By Kathleen Hale, Member, The Herb Society of America
What smells like a teenage boy’s unwashed socks, is a legendary medicinal plant since the time of the Greeks, and has appeared prominently in the 1974 film version of Agatha Christie’s Murder on the Orient Express?
I remember seeing John Gielgud, as the dastardly Ratchett’s gentleman’s gentleman, carefully introducing measured valerian drops into a glass of water, rich claret color swirling. The soon-to-be late Mr. Ratchett was not done in by his usual sleeping draught. It was merely the vehicle for the stronger sedative which would allow the murderer to…well, no spoilers. The point is that valerian is a sleep aid.
By the way, the sleeping potion is only described by Christie herself as coming from a vial marked, “The sleeping draught to be taken at bedtime.”
While this stuff stinks, cats, apparently, find the aroma of Valerian officinalis a close second to catnip. The German Benedictine abbess Hildegard of Bingen actually combines catnip and valerian in a paste — with water, flour and lard — to be ingested frequently for purposes of curing pleurisy or gout. Remember the ripe sock odor? Imagine it combined with catnip. Now think about ingesting this.

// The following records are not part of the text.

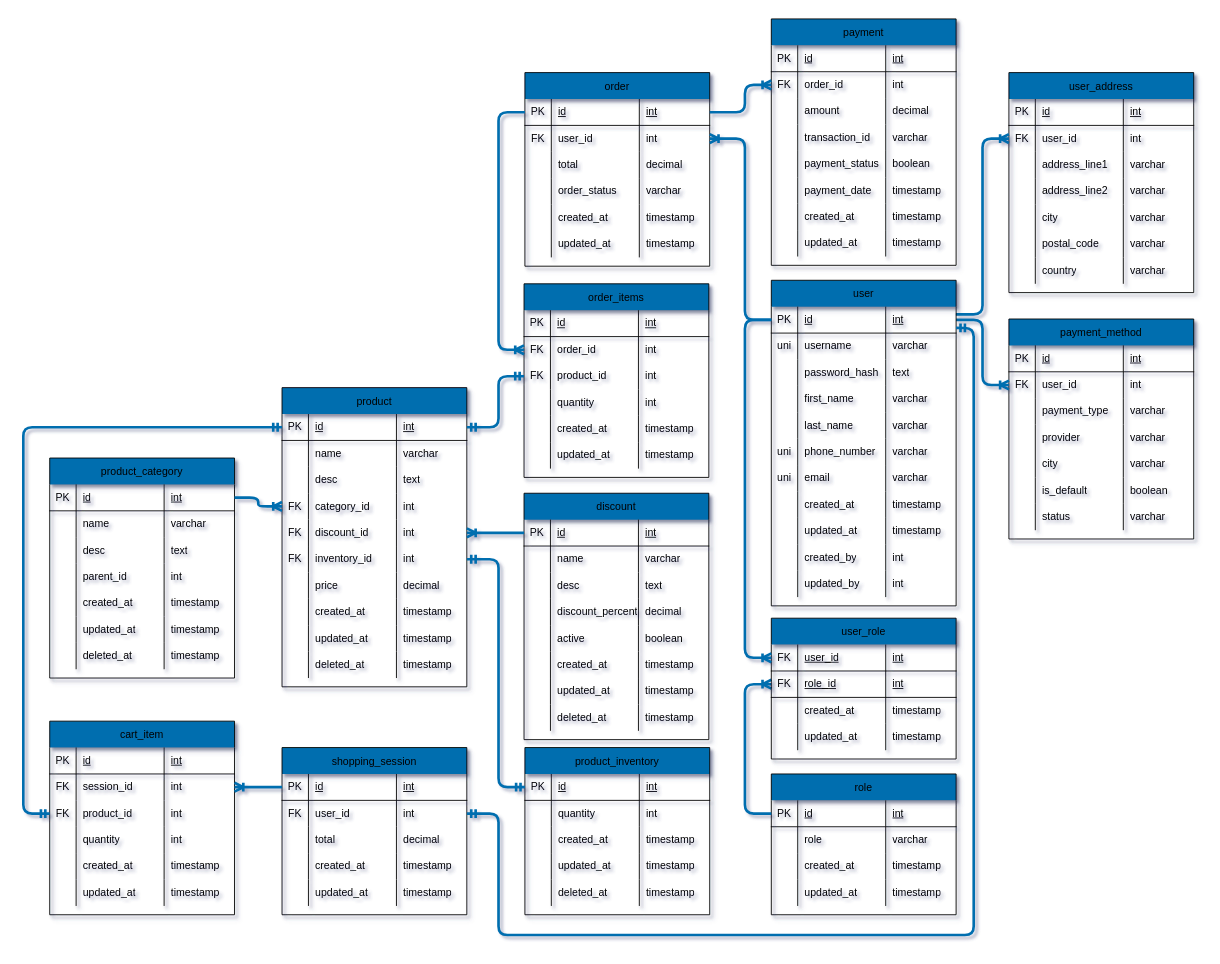
This is docs/diagram.dio from tuongnhatnguyenvan/eCommerce-Multiple-Source, a draw.io file, before an edit. Source tidied: cells renumbered, new cells numbered last; positions are measured from the earlier drawing's top-left corner, leaving out a move shared by most shapes. Both pictures are drawn from the tidied source at 88%, with x=0, y=0 at pixel (23, 18).
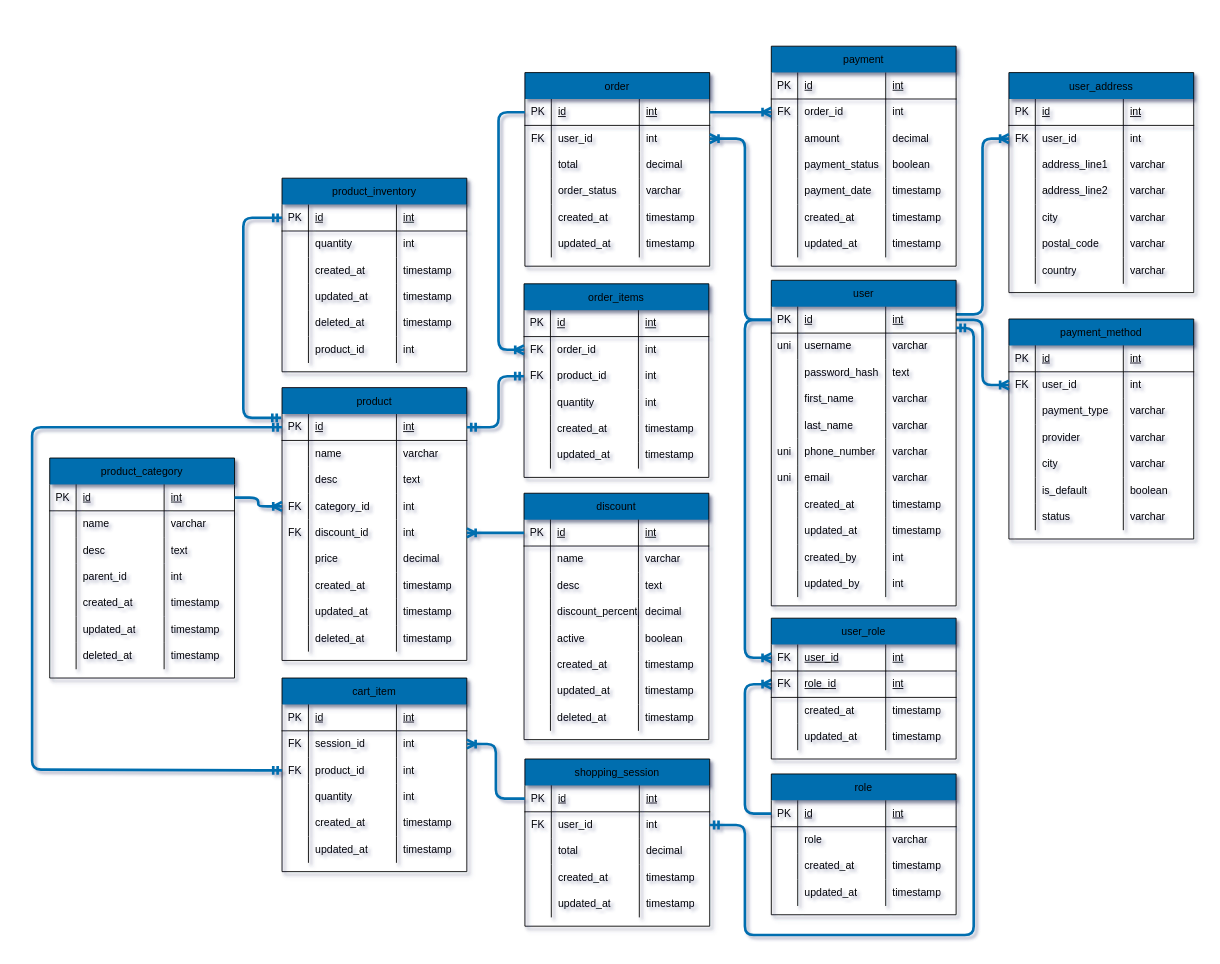
Above is the later version.

The change refers to these unchanged cells:
```xml
<mxCell id="80" style="shape=partialRectangle;fillColor=none;points=[[0,0.5],[1,0.5]];portConstraint=eastwest;top=0;left=0;right=0;bottom=1;labelBorderColor=none;html=1;fontStyle=0;fontColor=#000000;labelBackgroundColor=none;strokeColor=#000000;" parent="79" vertex="1">
  <mxGeometry y="30" width="210" height="30" as="geometry" />
</mxCell>
<mxCell id="126" style="shape=partialRectangle;fillColor=none;points=[[0,0.5],[1,0.5]];portConstraint=eastwest;top=0;left=0;right=0;bottom=1;labelBorderColor=none;html=1;fontStyle=0;fontColor=#000000;labelBackgroundColor=none;strokeColor=#000000;" parent="125" vertex="1">
  <mxGeometry y="30" width="210" height="30" as="geometry" />
</mxCell>
<mxCell id="196" style="shape=partialRectangle;fillColor=none;points=[[0,0.5],[1,0.5]];portConstraint=eastwest;top=0;left=0;right=0;bottom=1;labelBorderColor=none;html=1;fontStyle=0;fontColor=#000000;labelBackgroundColor=none;strokeColor=#000000;" parent="195" vertex="1">
  <mxGeometry y="30" width="210" height="30" as="geometry" />
</mxCell>
<mxCell id="258" style="shape=partialRectangle;fillColor=none;points=[[0,0.5],[1,0.5]];portConstraint=eastwest;top=0;left=0;right=0;bottom=0;labelBorderColor=none;html=1;fontStyle=0;fontColor=#000000;labelBackgroundColor=none;strokeColor=#000000;" parent="249" vertex="1">
  <mxGeometry y="90" width="210" height="30" as="geometry" />
</mxCell>
<mxCell id="279" style="shape=partialRectangle;fillColor=none;points=[[0,0.5],[1,0.5]];portConstraint=eastwest;top=0;left=0;right=0;bottom=0;labelBorderColor=none;html=1;fontStyle=0;fontColor=#000000;labelBackgroundColor=none;strokeColor=#000000;" parent="274" vertex="1">
  <mxGeometry y="60" width="210" height="30" as="geometry" />
</mxCell>
<mxCell id="321" style="shape=partialRectangle;fillColor=none;points=[[0,0.5],[1,0.5]];portConstraint=eastwest;top=0;left=0;right=0;bottom=1;labelBorderColor=none;html=1;fontStyle=0;fontColor=#000000;labelBackgroundColor=none;strokeColor=#000000;" parent="320" vertex="1">
  <mxGeometry y="30" width="210" height="30" as="geometry" />
</mxCell>
<mxCell id="350" style="shape=partialRectangle;fillColor=none;points=[[0,0.5],[1,0.5]];portConstraint=eastwest;top=0;left=0;right=0;bottom=0;labelBorderColor=none;html=1;fontStyle=0;fontColor=#000000;labelBackgroundColor=none;strokeColor=#000000;" parent="345" vertex="1">
  <mxGeometry y="60" width="210" height="30" as="geometry" />
</mxCell>
```

Change to the diagram source:
```diff
@@
     <mxCell id="125" value="product" style="shape=table;startSize=30;childLayout=tableLayout;rowLines=0;fontStyle=0;align=center;shadow=1;swimlaneLine=0;fillColor=#006eaf;labelBorderColor=none;labelBackgroundColor=none;strokeColor=#000000;" parent="1" vertex="1">
-      <mxGeometry x="294" y="419" width="210" height="340" as="geometry" />
+      <mxGeometry x="294" y="419" width="210" height="310" as="geometry" />
     </mxCell>
@@
-    <mxCell id="146" style="shape=partialRectangle;fillColor=none;points=[[0,0.5],[1,0.5]];portConstraint=eastwest;top=0;left=0;right=0;bottom=0;labelBorderColor=none;html=1;fontStyle=0;fontColor=#000000;labelBackgroundColor=none;strokeColor=#000000;" parent="125" vertex="1">
-      <mxGeometry y="180" width="210" height="30" as="geometry" />
-    </mxCell>
-    <mxCell id="147" value="FK" style="shape=partialRectangle;overflow=hidden;fillColor=none;top=0;left=0;bottom=0;right=0;labelBorderColor=none;html=1;fontStyle=0;fontColor=#000000;labelBackgroundColor=none;strokeColor=#000000;" parent="146" vertex="1">
-      <mxGeometry width="30" height="30" as="geometry" />
-    </mxCell>
-    <mxCell id="148" value="inventory_id" style="shape=partialRectangle;overflow=hidden;fillColor=none;top=0;left=0;bottom=0;right=0;align=left;spacingLeft=6;labelBorderColor=none;html=1;fontStyle=0;fontColor=#000000;labelBackgroundColor=none;strokeColor=#000000;" parent="146" vertex="1">
-      <mxGeometry x="30" width="100" height="30" as="geometry" />
-    </mxCell>
-    <mxCell id="149" value="int" style="shape=partialRectangle;overflow=hidden;fillColor=none;top=0;left=0;bottom=0;right=0;align=left;spacingLeft=6;labelBorderColor=none;html=1;fontStyle=0;fontColor=#000000;labelBackgroundColor=none;strokeColor=#000000;" parent="146" vertex="1">
-      <mxGeometry x="130" width="80" height="30" as="geometry" />
-    </mxCell>
     <mxCell id="150" style="shape=partialRectangle;fillColor=none;top=0;left=0;right=0;bottom=0;labelBorderColor=none;html=1;fontStyle=0;fontColor=#000000;labelBackgroundColor=none;strokeColor=#000000;" parent="125" vertex="1">
-      <mxGeometry y="210" width="210" height="30" as="geometry" />
+      <mxGeometry y="180" width="210" height="30" as="geometry" />
     </mxCell>
@@
     <mxCell id="154" style="shape=partialRectangle;fillColor=none;top=0;left=0;right=0;bottom=0;labelBorderColor=none;html=1;fontStyle=0;fontColor=#000000;labelBackgroundColor=none;strokeColor=#000000;" parent="125" vertex="1">
-      <mxGeometry y="240" width="210" height="30" as="geometry" />
+      <mxGeometry y="210" width="210" height="30" as="geometry" />
     </mxCell>
@@
     <mxCell id="158" style="shape=partialRectangle;fillColor=none;top=0;left=0;right=0;bottom=0;labelBorderColor=none;html=1;fontStyle=0;fontColor=#000000;labelBackgroundColor=none;strokeColor=#000000;" parent="125" vertex="1">
-      <mxGeometry y="270" width="210" height="30" as="geometry" />
+      <mxGeometry y="240" width="210" height="30" as="geometry" />
     </mxCell>
@@
     <mxCell id="162" style="shape=partialRectangle;fillColor=none;top=0;left=0;right=0;bottom=0;labelBorderColor=none;html=1;fontStyle=0;fontColor=#000000;labelBackgroundColor=none;strokeColor=#000000;" parent="125" vertex="1">
-      <mxGeometry y="300" width="210" height="30" as="geometry" />
+      <mxGeometry y="270" width="210" height="30" as="geometry" />
     </mxCell>
@@
     <mxCell id="195" value="product_inventory" style="shape=table;startSize=30;childLayout=tableLayout;rowLines=0;fontStyle=0;align=center;shadow=1;swimlaneLine=0;fillColor=#006eaf;labelBorderColor=none;labelBackgroundColor=none;strokeColor=#000000;" parent="1" vertex="1">
-      <mxGeometry x="570" y="828" width="210" height="190" as="geometry" />
+      <mxGeometry x="294" y="181" width="210" height="220" as="geometry" />
     </mxCell>
@@
+    <mxCell id="146" style="shape=partialRectangle;fillColor=none;points=[[0,0.5],[1,0.5]];portConstraint=eastwest;top=0;left=0;right=0;bottom=0;labelBorderColor=none;html=1;fontStyle=0;fontColor=#000000;labelBackgroundColor=none;strokeColor=#000000;" parent="195" vertex="1">
+      <mxGeometry y="180" width="210" height="30" as="geometry" />
+    </mxCell>
+    <mxCell id="359" style="shape=partialRectangle;overflow=hidden;fillColor=none;top=0;left=0;bottom=0;right=0;labelBorderColor=none;html=1;fontStyle=0;fontColor=#000000;labelBackgroundColor=none;strokeColor=#000000;" parent="146" vertex="1">
+      <mxGeometry width="30" height="30" as="geometry" />
+    </mxCell>
+    <mxCell id="406" value="product_id" style="shape=partialRectangle;overflow=hidden;fillColor=none;top=0;left=0;bottom=0;right=0;align=left;spacingLeft=6;labelBorderColor=none;html=1;fontStyle=0;fontColor=#000000;labelBackgroundColor=none;strokeColor=#000000;" parent="146" vertex="1">
+      <mxGeometry x="30" width="100" height="30" as="geometry" />
+    </mxCell>
+    <mxCell id="149" value="int" style="shape=partialRectangle;overflow=hidden;fillColor=none;top=0;left=0;bottom=0;right=0;align=left;spacingLeft=6;labelBorderColor=none;html=1;fontStyle=0;fontColor=#000000;labelBackgroundColor=none;strokeColor=#000000;" parent="146" vertex="1">
+      <mxGeometry x="130" width="80" height="30" as="geometry" />
+    </mxCell>
@@
     <mxCell id="249" value="cart_item" style="shape=table;startSize=30;childLayout=tableLayout;rowLines=0;fontStyle=0;align=center;shadow=1;swimlaneLine=0;fillColor=#006eaf;labelBorderColor=none;labelBackgroundColor=none;strokeColor=#000000;" parent="1" vertex="1">
-      <mxGeometry x="30" y="798" width="210" height="220" as="geometry" />
+      <mxGeometry x="294" y="749" width="210" height="220" as="geometry" />
     </mxCell>
@@
     <mxCell id="274" value="shopping_session" style="shape=table;startSize=30;childLayout=tableLayout;rowLines=0;fontStyle=0;align=center;shadow=1;swimlaneLine=0;fillColor=#006eaf;labelBorderColor=none;labelBackgroundColor=none;strokeColor=#000000;" parent="1" vertex="1">
-      <mxGeometry x="294" y="828" width="210" height="190" as="geometry" />
+      <mxGeometry x="570" y="841" width="210" height="190" as="geometry" />
     </mxCell>
@@
     <mxCell id="345" value="payment" style="shape=table;startSize=30;childLayout=tableLayout;rowLines=0;fontStyle=0;align=center;shadow=1;swimlaneLine=0;fillColor=#006eaf;labelBorderColor=none;labelBackgroundColor=none;strokeColor=#000000;" parent="1" vertex="1">
-      <mxGeometry x="850" width="210" height="280" as="geometry" />
+      <mxGeometry x="850" y="31" width="210" height="250" as="geometry" />
     </mxCell>
@@
-    <mxCell id="358" style="shape=partialRectangle;fillColor=none;top=0;left=0;right=0;bottom=0;labelBorderColor=none;html=1;fontStyle=0;fontColor=#000000;labelBackgroundColor=none;strokeColor=#000000;" parent="345" vertex="1">
-      <mxGeometry y="120" width="210" height="30" as="geometry" />
-    </mxCell>
-    <mxCell id="359" style="shape=partialRectangle;overflow=hidden;fillColor=none;top=0;left=0;bottom=0;right=0;labelBorderColor=none;html=1;fontStyle=0;fontColor=#000000;labelBackgroundColor=none;strokeColor=#000000;" parent="358" vertex="1">
-      <mxGeometry width="30" height="30" as="geometry" />
-    </mxCell>
-    <mxCell id="360" value="transaction_id" style="shape=partialRectangle;overflow=hidden;fillColor=none;top=0;left=0;bottom=0;right=0;align=left;spacingLeft=6;labelBorderColor=none;html=1;fontStyle=0;fontColor=#000000;labelBackgroundColor=none;strokeColor=#000000;" parent="358" vertex="1">
-      <mxGeometry x="30" width="100" height="30" as="geometry" />
-    </mxCell>
-    <mxCell id="361" value="varchar" style="shape=partialRectangle;overflow=hidden;fillColor=none;top=0;left=0;bottom=0;right=0;align=left;spacingLeft=6;labelBorderColor=none;html=1;fontStyle=0;fontColor=#000000;labelBackgroundColor=none;strokeColor=#000000;" parent="358" vertex="1">
-      <mxGeometry x="130" width="80" height="30" as="geometry" />
-    </mxCell>
     <mxCell id="362" style="shape=partialRectangle;fillColor=none;top=0;left=0;right=0;bottom=0;labelBorderColor=none;html=1;fontStyle=0;fontColor=#000000;labelBackgroundColor=none;strokeColor=#000000;" parent="345" vertex="1">
-      <mxGeometry y="150" width="210" height="30" as="geometry" />
+      <mxGeometry y="120" width="210" height="30" as="geometry" />
     </mxCell>
@@
     <mxCell id="366" style="shape=partialRectangle;fillColor=none;top=0;left=0;right=0;bottom=0;labelBorderColor=none;html=1;fontStyle=0;fontColor=#000000;labelBackgroundColor=none;strokeColor=#000000;" parent="345" vertex="1">
-      <mxGeometry y="180" width="210" height="30" as="geometry" />
+      <mxGeometry y="150" width="210" height="30" as="geometry" />
     </mxCell>
@@
     <mxCell id="370" style="shape=partialRectangle;fillColor=none;top=0;left=0;right=0;bottom=0;labelBorderColor=none;html=1;fontStyle=0;fontColor=#000000;labelBackgroundColor=none;strokeColor=#000000;" parent="345" vertex="1">
-      <mxGeometry y="210" width="210" height="30" as="geometry" />
+      <mxGeometry y="180" width="210" height="30" as="geometry" />
     </mxCell>
@@
     <mxCell id="374" style="shape=partialRectangle;fillColor=none;top=0;left=0;right=0;bottom=0;labelBorderColor=none;html=1;fontStyle=0;fontColor=#000000;labelBackgroundColor=none;strokeColor=#000000;" parent="345" vertex="1">
-      <mxGeometry y="240" width="210" height="30" as="geometry" />
+      <mxGeometry y="210" width="210" height="30" as="geometry" />
     </mxCell>
@@
     <mxCell id="380" style="edgeStyle=orthogonalEdgeStyle;fontSize=12;html=1;endArrow=ERmandOne;startArrow=ERmandOne;entryX=0;entryY=0.5;entryDx=0;entryDy=0;strokeColor=#006EAF;exitX=0;exitY=0.5;exitDx=0;exitDy=0;fillColor=#1ba1e2;strokeWidth=3;" parent="1" edge="1" source="126" target="258">
       <mxGeometry relative="1" as="geometry">
         <Array as="points">
-          <mxPoint y="464" />
-          <mxPoint y="903" />
+          <mxPoint x="10" y="464" />
+          <mxPoint x="10" y="853" />
+          <mxPoint x="294" y="853" />
         </Array>
       </mxGeometry>
     </mxCell>
@@
     <mxCell id="382" style="edgeStyle=orthogonalEdgeStyle;fontSize=12;html=1;endArrow=ERmandOne;startArrow=ERmandOne;entryX=1;entryY=0.805;entryDx=0;entryDy=0;strokeColor=#006EAF;exitX=1;exitY=0.5;exitDx=0;exitDy=0;entryPerimeter=0;fillColor=#1ba1e2;strokeWidth=3;" parent="1" edge="1" source="279" target="80">
       <mxGeometry relative="1" as="geometry">
         <Array as="points">
-          <mxPoint x="540" y="903" />
-          <mxPoint x="540" y="1041" />
+          <mxPoint x="820" y="916" />
+          <mxPoint x="820" y="1041" />
           <mxPoint x="1080" y="1041" />
           <mxPoint x="1080" y="351" />
         </Array>
       </mxGeometry>
     </mxCell>
@@
-    <mxCell id="385" style="edgeStyle=orthogonalEdgeStyle;fontSize=12;html=1;endArrow=ERmandOne;startArrow=ERmandOne;entryX=1;entryY=0.5;entryDx=0;entryDy=0;strokeColor=#006EAF;exitX=0;exitY=0.5;exitDx=0;exitDy=0;fillColor=#1ba1e2;strokeWidth=3;" parent="1" edge="1" source="196" target="146">
+    <mxCell id="385" style="edgeStyle=orthogonalEdgeStyle;fontSize=12;html=1;endArrow=ERmandOne;startArrow=ERmandOne;strokeColor=#006EAF;exitX=0;exitY=0.5;exitDx=0;exitDy=0;fillColor=#1ba1e2;strokeWidth=3;entryX=-0.005;entryY=0.143;entryDx=0;entryDy=0;entryPerimeter=0;" parent="1" edge="1" source="196" target="126">
       <mxGeometry relative="1" as="geometry">
         <Array as="points">
-          <mxPoint x="540" y="873" />
-          <mxPoint x="540" y="614" />
+          <mxPoint x="250" y="226" />
+          <mxPoint x="250" y="453" />
         </Array>
       </mxGeometry>
     </mxCell>
@@
     <mxCell id="404" style="edgeStyle=orthogonalEdgeStyle;fontSize=12;html=1;endArrow=ERoneToMany;fontColor=#000000;exitX=1;exitY=0.5;exitDx=0;exitDy=0;entryX=0;entryY=0.5;entryDx=0;entryDy=0;strokeColor=#006EAF;jumpSize=10;fillColor=#1ba1e2;strokeWidth=3;" parent="1" edge="1" source="321" target="350">
       <mxGeometry relative="1" as="geometry">
         <Array as="points">
           <mxPoint x="820" y="106" />
-          <mxPoint x="820" y="75" />
+          <mxPoint x="820" y="106" />
         </Array>
       </mxGeometry>
     </mxCell>
```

Modern preparations of valerian, alone or in combination with other herbs like hops, are available over the counter as a sleep aid.
Valerian, as a plant, is useful in wet areas and is happy in sun, but tolerates partial shade. It produces masses of white or pink flowers on tall plants, 4 or 5 feet high, from June through September. Pollinators are drawn to the flowers, and valerian will be visited by honey bees, bumblebees, native bees, flies, beetles and some butterflies.
The name “valerian” comes from the Latin, meaning hardy or flourishing, and it can be invasive in the cooler regions of the northern United States and Canada.
Naming can be confusing. One of valerian’s common names is “garden heliotrope,” although it is not a heliotrope. A popular plant known as “red valerian” (Centranthus ruber) — also called spur valerian, kiss-me-quick, Fox’s brush, Devil’s beard and Jupiter’s beard — is not true valerian. Another species of the genus is Indian valerian (Valerian wallichii), known in both Hindi and Sanskrit as “tagar.” It is part of the Ayurvedic tradition, and employed to enhance sleep in India, China and Nepal.
By the way, Agatha Christie mentioned valerian specifically in 1942 in another of her novels, Five Little Pigs, published in the Unites States as Murder in Retrospect. Once more, valerian finds itself in close proximity to murder, without being the cause of death. The suspect sneaks valerian from the private laboratory of an enthusiastic amateur chemist as part of a practical joke. Alas … not another spoiler … but valerian is innocent. It just tends to be in the wrong place, at the wrong time, a delicate (if smelly) flower among less savory characters.